Up until 1927, the gym of Des Moines Universtiy was housed in the basement of the Arts and Science Hall. The ceilings were so low that basketball players had to bank shots off the ceiling to score (1). Dr. Frank E. Folk, president of the Alumni and Patron Club, pushed to get a more suitable accommodation for the athletes of Des Moines University (2).
When the school was sold to a developer in the 1950s, the gym was the only building to survive the razing. It’s been a number of things over the years including an auto store (3), and currently a daycare center.
Over the next couple of weeks, I will post several photos of the gym during different time periods.
(1) Cardaro, Tony. “Once Banked Cage Shots Off Ceiling.” Des Moines Tribune. Des Moines, Iowa: 28 January 1955, p. 16. Newspapers.com. Accessed: 17 October 2017.
(2) “Des Moines University’s New Field House to be Opened Tonight.” Des Moines Tribune. Des Moines, Iowa: 05 January 1927, p. 10. Newspapers.com Accessed: 17 October 2017.
(3) Lancaster, John. with photographs by Chuck Anderson. “Douglas, Euclid–A Big Change.” Des Moines Tribune. Des Moines, Iowa: 13 April 1982, p. 22. Newspapers.com. Accessed: 17 October 2017.
The photograph above was taken of Childs Hall in March of 1955. This was the final building to be razed due to an agreement between the remaining Lawsonomists and the developer so the Lawsonomists could find other housing.

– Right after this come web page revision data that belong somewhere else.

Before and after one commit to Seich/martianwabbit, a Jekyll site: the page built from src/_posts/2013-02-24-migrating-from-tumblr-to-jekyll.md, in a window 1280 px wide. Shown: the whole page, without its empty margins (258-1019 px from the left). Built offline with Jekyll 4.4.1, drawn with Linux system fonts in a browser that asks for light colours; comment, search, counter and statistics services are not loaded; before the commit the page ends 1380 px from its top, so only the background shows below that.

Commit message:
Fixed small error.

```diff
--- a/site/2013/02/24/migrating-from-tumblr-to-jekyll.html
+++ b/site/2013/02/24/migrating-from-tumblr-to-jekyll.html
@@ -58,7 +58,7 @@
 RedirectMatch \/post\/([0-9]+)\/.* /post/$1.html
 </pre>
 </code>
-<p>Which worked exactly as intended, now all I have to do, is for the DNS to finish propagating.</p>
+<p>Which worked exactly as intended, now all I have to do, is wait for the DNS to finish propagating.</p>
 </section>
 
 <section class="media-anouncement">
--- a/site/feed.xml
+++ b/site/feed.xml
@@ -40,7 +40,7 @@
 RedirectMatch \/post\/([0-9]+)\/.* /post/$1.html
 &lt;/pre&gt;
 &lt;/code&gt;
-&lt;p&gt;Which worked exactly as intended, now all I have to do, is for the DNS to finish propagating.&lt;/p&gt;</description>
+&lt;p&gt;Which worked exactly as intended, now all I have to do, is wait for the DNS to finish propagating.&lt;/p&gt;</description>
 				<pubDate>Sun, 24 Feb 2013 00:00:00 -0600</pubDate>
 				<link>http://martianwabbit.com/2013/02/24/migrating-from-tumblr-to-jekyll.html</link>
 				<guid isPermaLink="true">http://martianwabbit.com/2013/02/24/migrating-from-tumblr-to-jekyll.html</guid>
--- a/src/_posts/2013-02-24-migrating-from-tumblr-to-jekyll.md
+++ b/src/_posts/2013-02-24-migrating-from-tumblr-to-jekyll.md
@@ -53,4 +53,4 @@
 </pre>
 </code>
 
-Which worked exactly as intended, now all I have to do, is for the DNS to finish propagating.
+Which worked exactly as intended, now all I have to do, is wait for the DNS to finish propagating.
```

President Longwell did not believe in college sports. He thought it took too much time away from a student when they should be focused on their academics. Longwell did believe in what he called ‘physical culture’. This amounted to all students participating in calisthenics before chapel exercises.
By 1901, Longwell had little say in the building of the athletic field, shown above. He’d been ousted during a change of management. By 1902, he returned to take control of the school once more.
Highland Park College, and later, Des University, would keep their football, basketball, baseball and track even through all the owner changes.
In 1927, the gymnasium was built a few blocks west of the athletic field. The gym survived. The athletic field did not. The land at East Douglas & Cornell was razed in 1955 to make way for home development.
Livingston, T. M. “Highland Park College.” Highland Park News and Advertiser, Vol. XXX, No. 10, March 8, 1955, p. 2.
Longwell, O.H. Autobiography., p. 104
The Piper. Annual. 1911.
The Tiger. Annual. 1920.